Interstate 266 was to have been a short connecting freeway running much of its length along the Potomac River.  The western terminus was supposed to have been where Sprout Run Parkway crosses I-66 in Arlington, Virginia.  From there, I-266 was to run along the current route of Sprout Run, cross over the Potomac along the proposed Three Sisters Bridge, and then turn east, running along Canal Road NW before merging again with I-66 near Rock Creek and Potomac Parkways and K Street.  Strong, and occasionally violent protests against the planned Three Sisters Bridge during the 1960s and 1970s caused the I-266 plan to be abandoned.  The only segment of the proposed freeway to see completion became known as the Whitehurst Freeway (U.S. Route 29), which runs  for approximately 0.8 miles.


I266 three sisters bridge map

Proposed route for the western segment of I-266.


three sisters bridge

An artistic rendering of the proposed Three Sisters Bridge in Arlington.


Also known as the Anacostia Freeway.  Originally intended to follow the route of I-695 and become part of the “Inner Belt” in downtown D.C.  Other proposals had the interstate running along D.C. Route 95.


Interstate 695 is only two miles long, but there were plans to extend the highway further east as well as west.  During the 1960s proposals were made to extend I-695 west, which would have brought it in the vicinity of the Washington Monument and Lincoln Memorial along Maine and Independence Avenues, before terminating at I-66 near the Constitution Avenue interchange:



In the 1990s another proposal was made, this time to extend the freeway east along Southeast Boulevard, eventually merging with D.C. Route 295.  The goal was to relieve congestion on the heavily-traveled John Philip Sousa Bridge.



Southeast Boulevard exiting off to Pennsylvania Avenue.  The highway at left, which runs under the Penn.
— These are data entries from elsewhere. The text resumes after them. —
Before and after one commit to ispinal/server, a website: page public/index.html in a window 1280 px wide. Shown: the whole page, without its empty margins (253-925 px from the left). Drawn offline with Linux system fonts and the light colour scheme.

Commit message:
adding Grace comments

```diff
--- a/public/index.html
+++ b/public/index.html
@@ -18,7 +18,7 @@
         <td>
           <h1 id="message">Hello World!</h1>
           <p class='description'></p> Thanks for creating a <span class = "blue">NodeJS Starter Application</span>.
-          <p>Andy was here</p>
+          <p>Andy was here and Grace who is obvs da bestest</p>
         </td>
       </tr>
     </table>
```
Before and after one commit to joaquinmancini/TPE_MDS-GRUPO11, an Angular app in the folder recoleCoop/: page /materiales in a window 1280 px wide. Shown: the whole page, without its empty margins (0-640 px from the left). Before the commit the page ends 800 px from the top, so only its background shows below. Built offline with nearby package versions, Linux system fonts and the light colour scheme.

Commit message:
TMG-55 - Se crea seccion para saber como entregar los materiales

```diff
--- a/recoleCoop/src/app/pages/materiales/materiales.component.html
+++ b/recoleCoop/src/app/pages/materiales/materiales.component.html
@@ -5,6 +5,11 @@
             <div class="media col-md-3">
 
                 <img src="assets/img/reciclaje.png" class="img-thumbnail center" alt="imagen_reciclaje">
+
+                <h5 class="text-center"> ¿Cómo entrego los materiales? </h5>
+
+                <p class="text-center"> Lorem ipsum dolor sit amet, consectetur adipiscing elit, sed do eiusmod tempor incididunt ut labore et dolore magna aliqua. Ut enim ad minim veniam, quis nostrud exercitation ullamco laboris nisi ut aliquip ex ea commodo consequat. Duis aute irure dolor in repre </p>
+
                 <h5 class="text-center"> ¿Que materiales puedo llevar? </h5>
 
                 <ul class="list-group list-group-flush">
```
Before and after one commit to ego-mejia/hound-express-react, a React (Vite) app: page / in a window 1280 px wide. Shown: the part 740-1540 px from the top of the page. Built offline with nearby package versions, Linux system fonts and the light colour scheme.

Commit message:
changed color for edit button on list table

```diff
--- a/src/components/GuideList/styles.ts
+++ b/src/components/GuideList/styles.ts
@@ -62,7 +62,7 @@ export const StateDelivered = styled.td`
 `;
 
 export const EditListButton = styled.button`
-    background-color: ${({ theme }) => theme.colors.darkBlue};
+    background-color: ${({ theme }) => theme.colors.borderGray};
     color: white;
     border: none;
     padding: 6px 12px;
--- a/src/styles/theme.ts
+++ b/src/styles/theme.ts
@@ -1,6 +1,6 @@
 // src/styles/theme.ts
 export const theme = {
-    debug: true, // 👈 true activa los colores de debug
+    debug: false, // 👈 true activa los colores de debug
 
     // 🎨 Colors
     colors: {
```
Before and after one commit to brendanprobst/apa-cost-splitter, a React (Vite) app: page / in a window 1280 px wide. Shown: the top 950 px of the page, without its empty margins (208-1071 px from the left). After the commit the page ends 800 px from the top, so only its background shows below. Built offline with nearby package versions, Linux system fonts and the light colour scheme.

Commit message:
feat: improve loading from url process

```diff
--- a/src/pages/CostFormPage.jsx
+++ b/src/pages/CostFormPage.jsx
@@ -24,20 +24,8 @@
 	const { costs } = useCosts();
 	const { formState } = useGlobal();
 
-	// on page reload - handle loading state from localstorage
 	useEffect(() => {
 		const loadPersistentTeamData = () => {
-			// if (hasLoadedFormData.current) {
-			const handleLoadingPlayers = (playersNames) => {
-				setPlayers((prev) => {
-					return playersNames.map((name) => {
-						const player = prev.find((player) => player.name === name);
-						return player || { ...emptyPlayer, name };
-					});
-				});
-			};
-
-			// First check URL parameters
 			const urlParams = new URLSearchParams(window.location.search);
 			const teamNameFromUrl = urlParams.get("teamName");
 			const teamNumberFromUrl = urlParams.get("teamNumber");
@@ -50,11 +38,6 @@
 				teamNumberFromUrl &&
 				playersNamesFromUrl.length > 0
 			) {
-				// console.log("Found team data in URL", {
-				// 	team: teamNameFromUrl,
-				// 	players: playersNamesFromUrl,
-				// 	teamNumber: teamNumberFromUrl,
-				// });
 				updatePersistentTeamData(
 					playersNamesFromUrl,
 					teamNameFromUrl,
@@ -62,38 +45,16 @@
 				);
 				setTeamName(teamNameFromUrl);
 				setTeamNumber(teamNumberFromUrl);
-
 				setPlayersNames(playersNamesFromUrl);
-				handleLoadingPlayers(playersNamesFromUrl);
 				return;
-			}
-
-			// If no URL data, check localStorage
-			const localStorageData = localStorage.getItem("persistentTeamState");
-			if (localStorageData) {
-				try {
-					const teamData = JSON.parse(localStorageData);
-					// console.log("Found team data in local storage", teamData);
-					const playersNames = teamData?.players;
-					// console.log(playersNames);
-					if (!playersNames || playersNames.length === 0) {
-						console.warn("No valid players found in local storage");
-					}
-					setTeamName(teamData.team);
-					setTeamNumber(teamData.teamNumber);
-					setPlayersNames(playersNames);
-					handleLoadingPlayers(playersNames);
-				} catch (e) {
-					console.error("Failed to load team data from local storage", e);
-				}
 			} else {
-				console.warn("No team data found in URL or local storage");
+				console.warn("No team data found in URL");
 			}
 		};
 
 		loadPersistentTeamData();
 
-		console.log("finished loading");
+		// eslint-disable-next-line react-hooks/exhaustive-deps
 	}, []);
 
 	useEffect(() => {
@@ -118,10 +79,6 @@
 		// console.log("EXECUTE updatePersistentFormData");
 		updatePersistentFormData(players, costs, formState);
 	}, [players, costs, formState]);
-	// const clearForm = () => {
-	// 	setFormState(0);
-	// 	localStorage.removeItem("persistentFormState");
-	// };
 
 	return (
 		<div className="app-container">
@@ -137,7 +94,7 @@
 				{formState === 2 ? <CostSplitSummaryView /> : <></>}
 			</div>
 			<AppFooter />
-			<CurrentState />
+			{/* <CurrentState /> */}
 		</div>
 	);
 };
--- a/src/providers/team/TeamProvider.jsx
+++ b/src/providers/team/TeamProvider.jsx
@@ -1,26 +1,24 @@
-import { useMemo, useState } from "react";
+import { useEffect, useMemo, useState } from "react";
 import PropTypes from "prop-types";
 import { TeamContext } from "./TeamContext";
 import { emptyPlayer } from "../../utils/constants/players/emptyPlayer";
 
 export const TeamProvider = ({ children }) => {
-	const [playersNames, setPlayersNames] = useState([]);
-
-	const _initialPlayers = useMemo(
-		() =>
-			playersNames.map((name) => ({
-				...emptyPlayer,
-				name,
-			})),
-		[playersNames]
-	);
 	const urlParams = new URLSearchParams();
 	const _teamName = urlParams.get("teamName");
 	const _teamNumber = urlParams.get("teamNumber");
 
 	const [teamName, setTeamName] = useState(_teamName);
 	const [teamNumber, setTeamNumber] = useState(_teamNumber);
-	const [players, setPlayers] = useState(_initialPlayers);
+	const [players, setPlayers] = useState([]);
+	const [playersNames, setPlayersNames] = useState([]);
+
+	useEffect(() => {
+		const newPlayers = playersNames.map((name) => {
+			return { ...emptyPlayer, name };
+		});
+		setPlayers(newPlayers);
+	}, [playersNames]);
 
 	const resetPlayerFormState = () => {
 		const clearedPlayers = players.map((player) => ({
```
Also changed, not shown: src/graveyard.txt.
Avenue overpass to RFK Stadium, was originally intended as an eastern extension of I-695.



Interstate 595 was originally conceived as a spur freeway linking I-395 with Reagan National Airport in Arlington.  It was to have followed the same path as current U.S. Highway 1.  The route was never upgraded to Federal Interstate Highway standards.



Wikimedia map showing some of the various highway proposals for Washington D.C. during the 1950s – 1970s.

With the advent of coming to town, it will be fascinating to watch the city’s debate over transportation continue and what plans will be approved going forward.

Thanks to all you great readers for an exciting journey here in 2018!  Rest assured, there will be much more to post in the new year!


Additional Sources:,_D.C.),_D.C.)